==== Recorded information ====
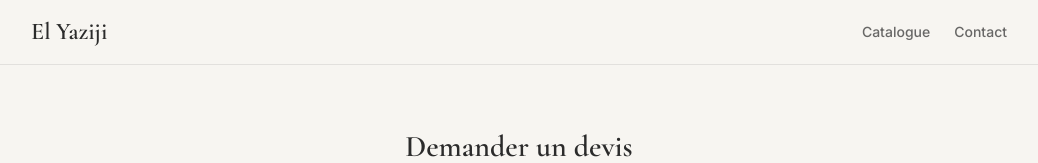
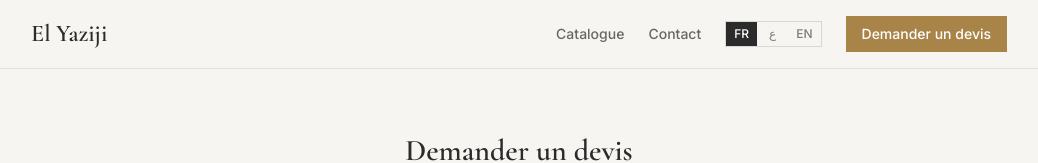
Before and after one commit to gharnett-ai/el-yaziji-marbre, a Next.js app: page /devis in a window 1280 px wide. Shown: the top 163 px of the page, without its empty margins (121-1159 px from the left). Built offline with nearby package versions, Linux system fonts and the light colour scheme; no server answers; the database is empty.

Commit message:
Translate devis page into FR/AR/EN

```diff
--- a/app/devis/page.tsx
+++ b/app/devis/page.tsx
@@ -3,15 +3,77 @@
 import { useEffect, useState, Suspense } from 'react';
 import { useSearchParams } from 'next/navigation';
 import { createClient } from '@/lib/supabase/client';
+import Header from '@/components/Header';
+import Footer from '@/components/Footer';
+import { useLanguage } from '@/lib/LanguageContext';
 
 interface Product {
   id: string;
   name: string;
 }
 
+const content = {
+  fr: {
+    title: 'Demander un devis',
+    subtitle: 'Remplissez ce formulaire, nous vous contacterons rapidement.',
+    fullName: 'Nom complet',
+    phone: 'Téléphone',
+    product: 'Produit (optionnel)',
+    notSpecified: '-- Non spécifié --',
+    orderType: 'Type de commande',
+    detail: 'Détail',
+    gros: 'Gros / Professionnel',
+    quantity: 'Quantité approximative',
+    quantityPlaceholder: 'ex: 20 m²',
+    message: 'Message (optionnel)',
+    submit: 'Envoyer la demande',
+    sending: 'Envoi en cours...',
+    success: 'Votre demande a été envoyée ! Nous vous contacterons rapidement.',
+    error: 'Erreur',
+  },
+  ar: {
+    title: 'طلب عرض سعر',
+    subtitle: 'املأ هذا النموذج، سنتصل بك في أقرب وقت.',
+    fullName: 'الاسم الكامل',
+    phone: 'الهاتف',
+    product: 'المنتج (اختياري)',
+    notSpecified: '-- غير محدد --',
+    orderType: 'نوع الطلب',
+    detail: 'تقسيط',
+    gros: 'جملة / محترف',
+    quantity: 'الكمية التقريبية',
+    quantityPlaceholder: 'مثال: 20 م²',
+    message: 'رسالة (اختياري)',
+    submit: 'إرسال الطلب',
+    sending: 'جارٍ الإرسال...',
+    success: 'تم إرسال طلبك! سنتصل بك قريبًا.',
+    error: 'خطأ',
+  },
+  en: {
+    title: 'Request a Quote',
+    subtitle: "Fill out this form and we'll get back to you quickly.",
+    fullName: 'Full name',
+    phone: 'Phone',
+    product: 'Product (optional)',
+    notSpecified: '-- Not specified --',
+    orderType: 'Order type',
+    detail: 'Retail',
+    gros: 'Bulk / Professional',
+    quantity: 'Approximate quantity',
+    quantityPlaceholder: 'e.g. 20 m²',
+    message: 'Message (optional)',
+    submit: 'Send request',
+    sending: 'Sending...',
+    success: "Your request has been sent! We'll contact you shortly.",
+    error: 'Error',
+  },
+};
+
 function DevisForm() {
   const searchParams = useSearchParams();
   const preselectedProduct = searchParams.get('product') || '';
+  const { lang } = useLanguage();
+  const t = content[lang];
 
   const [products, setProducts] = useState<Product[]>([]);
   const [fullName, setFullName] = useState('');
@@ -36,7 +98,7 @@ function DevisForm() {
 
   const handleSubmit = async (e: React.FormEvent) => {
     e.preventDefault();
-    setStatus('Envoi en cours...');
+    setStatus(t.sending);
 
     const { error } = await supabase.from('quote_requests').insert({
       full_name: fullName,
@@ -48,9 +110,9 @@ function DevisForm() {
     });
 
     if (error) {
-      setStatus(`Erreur: ${error.message}`);
+      setStatus(`${t.error}: ${error.message}`);
     } else {
-      setStatus('Votre demande a été envoyée ! Nous vous contacterons rapidement.');
+      setStatus(t.success);
       setFullName('');
       setPhone('');
       setQuantityNote('');
@@ -60,23 +122,15 @@ function DevisForm() {
 
   return (
     <div className="min-h-screen bg-ivory">
-      <div className="border-b border-graphite/10">
-        <div className="max-w-5xl mx-auto px-6 py-4 flex justify-between items-center">
-          <a href="/" className="font-heading text-2xl font-semibold text-graphite">El Yaziji</a>
-          <nav className="flex items-center gap-6 text-sm font-medium text-graphite/70">
-            <a href="/catalogue" className="hover:text-graphite">Catalogue</a>
-            <a href="/contact" className="hover:text-graphite">Contact</a>
-          </nav>
-        </div>
-      </div>
+      <Header />
 
-      <div className="max-w-md mx-auto px-6 py-16">
-        <h1 className="font-heading text-3xl font-semibold text-graphite mb-2 text-center">Demander un devis</h1>
-        <p className="text-graphite/60 text-center mb-8 text-sm">Remplissez ce formulaire, nous vous contacterons rapidement.</p>
+      <div className="max-w-md mx-auto px-6 py-12 md:py-16">
+        <h1 className="font-heading text-2xl md:text-3xl font-semibold text-graphite mb-2 text-center">{t.title}</h1>
+        <p className="text-graphite/60 text-center mb-8 text-sm">{t.subtitle}</p>
 
         <form onSubmit={handleSubmit} className="bg-white border border-graphite/10 p-6 space-y-4">
           <div>
-            <label className="block text-sm font-medium text-graphite/70 mb-1">Nom complet</label>
+            <label className="block text-sm font-medium text-graphite/70 mb-1">{t.fullName}</label>
             <input
               type="text"
               required
@@ -86,7 +140,7 @@ function DevisForm() {
             />
           </div>
           <div>
-            <label className="block text-sm font-medium text-graphite/70 mb-1">Téléphone</label>
+            <label className="block text-sm font-medium text-graphite/70 mb-1">{t.phone}</label>
             <input
               type="tel"
               required
@@ -97,49 +151,49 @@ function DevisForm() {
             />
           </div>
           <div>
-            <label className="block text-sm font-medium text-graphite/70 mb-1">Produit (optionnel)</label>
+            <label className="block text-sm font-medium text-graphite/70 mb-1">{t.product}</label>
             <select
               value={productId}
               onChange={(e) => setProductId(e.target.value)}
               className="w-full border border-graphite/15 p-2.5 outline-none focus:ring-2 focus:ring-gold"
             >
-              <option value="">-- Non spécifié --</option>
+              <option value="">{t.notSpecified}</option>
               {products.map((p) => (
                 <option key={p.id} value={p.id}>{p.name}</option>
               ))}
             </select>
           </div>
           <div>
-            <label className="block text-sm font-medium text-graphite/70 mb-2">Type de commande</label>
+            <label className="block text-sm font-medium text-graphite/70 mb-2">{t.orderType}</label>
             <div className="grid grid-cols-2 gap-2">
               <button
                 type="button"
                 onClick={() => setOrderType('detail')}
                 className={`p-2.5 text-sm font-medium border ${orderType === 'detail' ? 'border-gold bg-gold/10 text-gold' : 'border-graphite/15 text-graphite/60'}`}
               >
-                Détail
+                {t.detail}
               </button>
               <button
                 type="button"
                 onClick={() => setOrderType('gros')}
                 className={`p-2.5 text-sm font-medium border ${orderType === 'gros' ? 'border-gold bg-gold/10 text-gold' : 'border-graphite/15 text-graphite/60'}`}
               >
-                Gros / Professionnel
+                {t.gros}
               </button>
             </div>
           </div>
           <div>
-            <label className="block text-sm font-medium text-graphite/70 mb-1">Quantité approximative</label>
+            <label className="block text-sm font-medium text-graphite/70 mb-1">{t.quantity}</label>
             <input
               type="text"
-              placeholder="ex: 20 m²"
+              placeholder={t.quantityPlaceholder}
               value={quantityNote}
               onChange={(e) => setQuantityNote(e.target.value)}
               className="w-full border border-graphite/15 p-2.5 outline-none focus:ring-2 focus:ring-gold"
             />
           </div>
           <div>
-            <label className="block text-sm font-medium text-graphite/70 mb-1">Message (optionnel)</label>
+            <label className="block text-sm font-medium text-graphite/70 mb-1">{t.message}</label>
             <textarea
               rows={3}
               value={message}
@@ -151,12 +205,14 @@ function DevisForm() {
             type="submit"
             className="w-full bg-graphite text-white py-2.5 font-semibold hover:bg-graphite-light transition"
           >
-            Envoyer la demande
+            {t.submit}
           </button>
           {status && <p className="text-sm text-center text-graphite/70 mt-2">{status}</p>}
         </form>
       </div>
-        </div>
+
+      <Footer />
+    </div>
   );
 }
 
```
====
### Exercise
Report how many lines above contain the string "envoyée". Please write the number only.

### Task output
2